He states that the U.S. Securities and Exchange Commission (SEC) investigated Ripple, Brad Garlinghouse (CEO, Ripple), David “Joel Katz” Schwartz (CTO, Ripple), and Chris Larsen (Co-Founder & Executive Chairman, Ripple) for 30 months.
In doing so, dozens of subpoenas were issued to Ripple partners or investors operating their business in the United States.
Sharing his Ripple-SEC analyses, John Deaton tweeted:
Let’s review an important thing I call FACTS.— John E Deaton (@JohnEDeaton1) December 26, 2022
Over a dozen investigators from the @SECGov investigated @Ripple @bgarlinghouse @JoelKatz and @chrislarsensf for 30 months issuing dozens of subpoenas to every Ripple partner or investor that was doing business in the United States. https://t.co/ysLDIeK6Zw
Following an exhaustive investigation spanning over two and a half years, an enforcement action was filed by the SEC against Ripple, its Chairman, and CEO. The SEC had access to all the XRP transactions effected by Ripple or its executives starting 2012, per Deaton.
The contracts signed by Ripple and its seed investors, such as Tetragon, were also in the SEC’s access. Still, Deaton says, the SEC didn’t get satisfied with the 30-month investigation’s outcome, striving for more. So, the SEC ventured to the international waters even amid its alleged “underfunded” resources.
Bypassing the Rules of Civil Procedure and the Hague Convention, the SEC leveraged MOUs with foreign regulators, beyond the U.S.
These foreign regulators were then requested by the “underfunded” SEC to burden the companies by serving on them tedious document requests.
But in its subsequent objection, Ripple claimed that the MOU requests should ideally have been initiated prior to the suit. By not doing so, the SEC acted unreasonably against Ripple’s partners and investors.
Ripple’s objection in question was overruled by the Judge, allowing the SEC to collect in-depth documentation against Ripple.

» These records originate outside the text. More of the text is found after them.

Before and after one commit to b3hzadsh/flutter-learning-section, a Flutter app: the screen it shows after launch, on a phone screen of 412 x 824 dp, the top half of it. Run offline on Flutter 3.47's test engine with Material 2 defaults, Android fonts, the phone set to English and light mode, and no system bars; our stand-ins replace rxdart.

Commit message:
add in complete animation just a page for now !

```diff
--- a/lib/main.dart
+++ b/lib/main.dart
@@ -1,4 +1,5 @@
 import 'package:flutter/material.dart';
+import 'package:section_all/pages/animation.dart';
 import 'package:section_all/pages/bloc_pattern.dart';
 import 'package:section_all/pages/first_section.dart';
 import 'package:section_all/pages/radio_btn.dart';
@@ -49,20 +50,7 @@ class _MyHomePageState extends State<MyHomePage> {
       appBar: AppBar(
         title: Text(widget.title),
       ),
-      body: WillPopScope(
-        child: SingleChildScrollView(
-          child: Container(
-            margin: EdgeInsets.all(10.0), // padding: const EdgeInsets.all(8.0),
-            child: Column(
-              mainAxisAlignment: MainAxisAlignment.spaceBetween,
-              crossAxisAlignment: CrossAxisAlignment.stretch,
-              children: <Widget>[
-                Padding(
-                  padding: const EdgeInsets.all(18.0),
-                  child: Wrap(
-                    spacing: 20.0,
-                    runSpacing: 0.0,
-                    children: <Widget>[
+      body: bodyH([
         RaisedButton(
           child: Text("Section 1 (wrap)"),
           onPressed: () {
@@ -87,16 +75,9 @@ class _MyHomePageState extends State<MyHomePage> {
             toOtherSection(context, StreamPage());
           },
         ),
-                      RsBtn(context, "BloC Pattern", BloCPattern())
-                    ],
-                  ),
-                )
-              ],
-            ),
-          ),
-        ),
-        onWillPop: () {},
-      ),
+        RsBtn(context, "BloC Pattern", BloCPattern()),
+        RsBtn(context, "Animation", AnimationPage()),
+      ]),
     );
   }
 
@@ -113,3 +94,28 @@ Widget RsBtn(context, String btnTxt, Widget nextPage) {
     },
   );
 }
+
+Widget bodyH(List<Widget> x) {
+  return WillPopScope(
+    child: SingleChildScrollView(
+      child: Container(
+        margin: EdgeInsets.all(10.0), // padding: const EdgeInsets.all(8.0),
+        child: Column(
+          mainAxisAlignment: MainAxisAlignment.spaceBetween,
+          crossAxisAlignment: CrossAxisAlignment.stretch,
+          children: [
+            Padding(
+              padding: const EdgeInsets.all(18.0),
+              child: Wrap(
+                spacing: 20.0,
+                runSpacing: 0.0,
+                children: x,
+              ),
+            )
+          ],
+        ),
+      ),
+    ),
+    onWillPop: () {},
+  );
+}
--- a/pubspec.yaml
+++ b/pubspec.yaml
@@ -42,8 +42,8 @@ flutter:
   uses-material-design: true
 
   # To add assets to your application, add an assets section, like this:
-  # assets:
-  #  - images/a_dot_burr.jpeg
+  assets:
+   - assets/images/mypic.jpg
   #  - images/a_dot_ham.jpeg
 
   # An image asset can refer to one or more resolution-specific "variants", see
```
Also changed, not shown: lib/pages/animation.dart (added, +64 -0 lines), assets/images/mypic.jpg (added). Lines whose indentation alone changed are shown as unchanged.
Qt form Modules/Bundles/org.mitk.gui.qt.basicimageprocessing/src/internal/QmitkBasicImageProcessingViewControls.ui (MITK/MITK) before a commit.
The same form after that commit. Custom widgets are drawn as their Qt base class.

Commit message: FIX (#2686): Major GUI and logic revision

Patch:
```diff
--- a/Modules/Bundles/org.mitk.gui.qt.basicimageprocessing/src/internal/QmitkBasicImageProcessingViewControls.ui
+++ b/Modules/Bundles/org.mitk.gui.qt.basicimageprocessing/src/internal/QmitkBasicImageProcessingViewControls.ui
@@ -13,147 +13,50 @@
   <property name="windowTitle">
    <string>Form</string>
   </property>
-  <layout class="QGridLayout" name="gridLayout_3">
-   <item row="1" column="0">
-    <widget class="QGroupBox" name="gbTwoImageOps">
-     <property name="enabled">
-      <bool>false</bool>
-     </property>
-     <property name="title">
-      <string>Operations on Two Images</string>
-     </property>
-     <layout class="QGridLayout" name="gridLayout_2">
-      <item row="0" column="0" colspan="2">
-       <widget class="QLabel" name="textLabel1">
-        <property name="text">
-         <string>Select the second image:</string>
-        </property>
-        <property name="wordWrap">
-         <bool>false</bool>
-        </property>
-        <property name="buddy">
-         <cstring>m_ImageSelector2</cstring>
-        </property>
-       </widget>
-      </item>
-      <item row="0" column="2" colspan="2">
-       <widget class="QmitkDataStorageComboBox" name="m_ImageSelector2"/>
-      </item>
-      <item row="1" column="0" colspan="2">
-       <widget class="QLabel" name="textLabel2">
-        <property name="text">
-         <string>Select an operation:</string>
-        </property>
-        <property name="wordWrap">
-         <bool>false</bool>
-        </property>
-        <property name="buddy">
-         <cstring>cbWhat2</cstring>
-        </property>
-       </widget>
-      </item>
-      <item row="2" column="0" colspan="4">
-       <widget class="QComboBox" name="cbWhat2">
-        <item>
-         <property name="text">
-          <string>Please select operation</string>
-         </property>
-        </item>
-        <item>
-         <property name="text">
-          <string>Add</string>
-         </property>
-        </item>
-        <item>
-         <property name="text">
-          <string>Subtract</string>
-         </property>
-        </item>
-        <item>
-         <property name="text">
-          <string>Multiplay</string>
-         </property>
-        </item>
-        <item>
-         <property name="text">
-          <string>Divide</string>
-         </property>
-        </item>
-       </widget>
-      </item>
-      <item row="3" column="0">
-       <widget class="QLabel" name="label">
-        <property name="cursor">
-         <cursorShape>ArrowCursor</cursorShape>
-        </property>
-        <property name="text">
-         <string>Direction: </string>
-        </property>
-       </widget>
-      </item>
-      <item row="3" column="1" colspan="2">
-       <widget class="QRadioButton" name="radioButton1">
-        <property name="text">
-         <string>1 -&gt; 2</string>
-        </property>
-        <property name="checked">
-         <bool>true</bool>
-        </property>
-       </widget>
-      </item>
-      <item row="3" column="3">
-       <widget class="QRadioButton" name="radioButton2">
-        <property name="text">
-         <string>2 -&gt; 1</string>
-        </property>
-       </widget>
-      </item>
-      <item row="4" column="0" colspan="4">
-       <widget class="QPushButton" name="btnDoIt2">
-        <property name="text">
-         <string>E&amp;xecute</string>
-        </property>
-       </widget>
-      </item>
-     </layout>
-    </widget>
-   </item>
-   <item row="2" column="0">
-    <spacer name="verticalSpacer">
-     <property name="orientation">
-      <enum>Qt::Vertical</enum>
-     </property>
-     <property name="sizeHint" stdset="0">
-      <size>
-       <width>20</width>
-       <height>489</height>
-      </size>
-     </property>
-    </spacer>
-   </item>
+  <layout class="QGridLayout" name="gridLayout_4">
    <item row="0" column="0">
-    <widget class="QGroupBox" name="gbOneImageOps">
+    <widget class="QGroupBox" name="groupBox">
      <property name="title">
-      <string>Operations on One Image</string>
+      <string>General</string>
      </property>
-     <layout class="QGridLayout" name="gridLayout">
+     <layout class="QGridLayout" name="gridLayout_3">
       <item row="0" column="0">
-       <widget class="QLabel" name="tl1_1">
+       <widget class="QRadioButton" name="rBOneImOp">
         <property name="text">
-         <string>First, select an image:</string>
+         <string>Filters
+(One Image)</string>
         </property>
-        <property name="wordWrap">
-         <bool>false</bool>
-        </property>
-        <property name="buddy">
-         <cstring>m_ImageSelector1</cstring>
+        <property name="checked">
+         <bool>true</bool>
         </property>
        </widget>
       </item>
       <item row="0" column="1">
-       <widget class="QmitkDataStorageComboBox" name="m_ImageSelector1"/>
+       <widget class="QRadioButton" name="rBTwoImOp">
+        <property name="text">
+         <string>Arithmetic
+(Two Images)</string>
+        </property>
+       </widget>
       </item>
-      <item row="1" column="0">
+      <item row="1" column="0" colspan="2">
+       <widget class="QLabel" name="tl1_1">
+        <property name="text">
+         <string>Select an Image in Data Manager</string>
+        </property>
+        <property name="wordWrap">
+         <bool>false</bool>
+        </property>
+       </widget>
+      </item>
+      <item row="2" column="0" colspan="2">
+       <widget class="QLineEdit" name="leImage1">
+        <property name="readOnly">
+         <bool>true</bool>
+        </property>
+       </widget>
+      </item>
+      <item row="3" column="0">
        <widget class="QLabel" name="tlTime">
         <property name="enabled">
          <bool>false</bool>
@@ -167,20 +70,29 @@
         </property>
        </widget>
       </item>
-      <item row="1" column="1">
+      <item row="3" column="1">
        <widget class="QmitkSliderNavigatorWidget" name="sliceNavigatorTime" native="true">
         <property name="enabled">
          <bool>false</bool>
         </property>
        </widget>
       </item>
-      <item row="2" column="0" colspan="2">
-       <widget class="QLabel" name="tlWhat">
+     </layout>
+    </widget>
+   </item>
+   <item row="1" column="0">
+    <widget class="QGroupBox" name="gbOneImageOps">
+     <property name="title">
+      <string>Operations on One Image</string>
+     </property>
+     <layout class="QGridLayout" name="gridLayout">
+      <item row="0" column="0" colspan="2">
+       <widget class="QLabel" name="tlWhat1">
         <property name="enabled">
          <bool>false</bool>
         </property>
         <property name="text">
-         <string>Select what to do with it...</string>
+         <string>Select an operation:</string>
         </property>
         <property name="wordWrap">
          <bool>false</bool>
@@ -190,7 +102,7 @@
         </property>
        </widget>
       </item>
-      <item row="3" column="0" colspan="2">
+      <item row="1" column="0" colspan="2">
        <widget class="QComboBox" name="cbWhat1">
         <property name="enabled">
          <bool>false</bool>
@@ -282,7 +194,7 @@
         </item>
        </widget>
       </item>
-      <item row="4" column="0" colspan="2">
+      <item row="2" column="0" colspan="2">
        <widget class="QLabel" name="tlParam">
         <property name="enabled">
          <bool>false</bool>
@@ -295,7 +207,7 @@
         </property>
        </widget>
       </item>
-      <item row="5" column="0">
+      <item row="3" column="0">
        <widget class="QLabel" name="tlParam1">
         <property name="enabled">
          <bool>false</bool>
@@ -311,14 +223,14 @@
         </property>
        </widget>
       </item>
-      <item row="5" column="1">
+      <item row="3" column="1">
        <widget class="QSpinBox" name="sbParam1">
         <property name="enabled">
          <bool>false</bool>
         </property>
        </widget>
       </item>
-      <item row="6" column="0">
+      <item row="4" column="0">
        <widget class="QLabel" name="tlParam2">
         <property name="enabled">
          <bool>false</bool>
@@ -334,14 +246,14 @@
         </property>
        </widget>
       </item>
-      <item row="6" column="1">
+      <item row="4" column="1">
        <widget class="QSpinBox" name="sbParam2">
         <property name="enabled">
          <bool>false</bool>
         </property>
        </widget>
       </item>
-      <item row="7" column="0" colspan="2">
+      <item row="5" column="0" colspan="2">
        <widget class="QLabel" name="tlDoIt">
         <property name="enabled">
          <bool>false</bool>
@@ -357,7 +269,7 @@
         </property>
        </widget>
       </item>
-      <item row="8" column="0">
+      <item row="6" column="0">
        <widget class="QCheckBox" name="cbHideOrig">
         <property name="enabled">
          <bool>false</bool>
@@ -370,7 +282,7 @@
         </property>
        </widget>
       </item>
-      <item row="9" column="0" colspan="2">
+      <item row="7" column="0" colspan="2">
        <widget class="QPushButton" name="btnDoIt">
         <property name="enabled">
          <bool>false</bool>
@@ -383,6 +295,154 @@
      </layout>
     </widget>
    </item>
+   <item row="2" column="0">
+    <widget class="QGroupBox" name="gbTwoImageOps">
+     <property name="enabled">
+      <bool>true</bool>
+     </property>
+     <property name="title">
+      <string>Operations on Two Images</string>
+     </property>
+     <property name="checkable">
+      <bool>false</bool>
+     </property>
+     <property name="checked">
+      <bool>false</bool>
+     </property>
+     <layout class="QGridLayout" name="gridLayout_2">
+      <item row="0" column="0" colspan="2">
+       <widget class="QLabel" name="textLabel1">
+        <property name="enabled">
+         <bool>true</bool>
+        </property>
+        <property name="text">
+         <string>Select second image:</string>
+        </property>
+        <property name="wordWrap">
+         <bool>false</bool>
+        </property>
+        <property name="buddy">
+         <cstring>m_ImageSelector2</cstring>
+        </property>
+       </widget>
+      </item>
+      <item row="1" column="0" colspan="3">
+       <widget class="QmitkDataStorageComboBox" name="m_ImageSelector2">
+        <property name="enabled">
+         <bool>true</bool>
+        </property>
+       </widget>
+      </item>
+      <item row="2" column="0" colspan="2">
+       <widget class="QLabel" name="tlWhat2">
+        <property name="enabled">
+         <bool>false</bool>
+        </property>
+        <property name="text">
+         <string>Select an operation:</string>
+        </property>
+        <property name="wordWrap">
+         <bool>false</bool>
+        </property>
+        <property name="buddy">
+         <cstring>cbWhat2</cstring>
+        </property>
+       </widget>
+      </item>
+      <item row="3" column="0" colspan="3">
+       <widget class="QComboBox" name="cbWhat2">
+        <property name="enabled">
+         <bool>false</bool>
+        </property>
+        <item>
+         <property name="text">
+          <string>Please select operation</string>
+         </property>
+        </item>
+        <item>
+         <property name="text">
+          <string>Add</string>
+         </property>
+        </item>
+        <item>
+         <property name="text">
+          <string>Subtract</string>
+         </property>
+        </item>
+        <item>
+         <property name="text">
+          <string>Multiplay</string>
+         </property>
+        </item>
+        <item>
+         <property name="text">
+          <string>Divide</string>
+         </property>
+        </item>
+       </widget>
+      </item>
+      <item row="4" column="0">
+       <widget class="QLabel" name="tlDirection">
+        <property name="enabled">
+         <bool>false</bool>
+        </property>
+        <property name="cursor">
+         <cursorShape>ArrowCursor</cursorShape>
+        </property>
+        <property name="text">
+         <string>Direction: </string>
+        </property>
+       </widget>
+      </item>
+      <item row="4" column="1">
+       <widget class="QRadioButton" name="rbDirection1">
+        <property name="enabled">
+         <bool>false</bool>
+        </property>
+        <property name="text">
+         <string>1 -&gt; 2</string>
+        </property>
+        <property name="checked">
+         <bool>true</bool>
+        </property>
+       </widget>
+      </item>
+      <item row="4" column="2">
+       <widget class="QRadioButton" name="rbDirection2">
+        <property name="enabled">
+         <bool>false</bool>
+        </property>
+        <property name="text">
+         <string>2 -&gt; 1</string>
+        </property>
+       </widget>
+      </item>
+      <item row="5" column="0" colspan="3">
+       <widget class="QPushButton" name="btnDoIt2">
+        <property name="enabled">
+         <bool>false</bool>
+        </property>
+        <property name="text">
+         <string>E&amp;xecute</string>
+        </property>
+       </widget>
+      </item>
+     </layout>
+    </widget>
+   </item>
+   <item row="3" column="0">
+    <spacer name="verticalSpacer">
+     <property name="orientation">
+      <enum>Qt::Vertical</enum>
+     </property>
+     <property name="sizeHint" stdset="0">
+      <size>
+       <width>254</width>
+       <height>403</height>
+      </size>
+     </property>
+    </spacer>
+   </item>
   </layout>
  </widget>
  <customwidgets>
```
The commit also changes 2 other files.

Barlinghouse argues that even prior to the culmination of the Ripple vs. SEC case, Ripple would have spent over $100M in legal fees in its defense.
In other news, Palau has reportedly partnered with Ripple to launch a national stablecoin. Palau is also planning to issue NFT ID cards to its digital residents.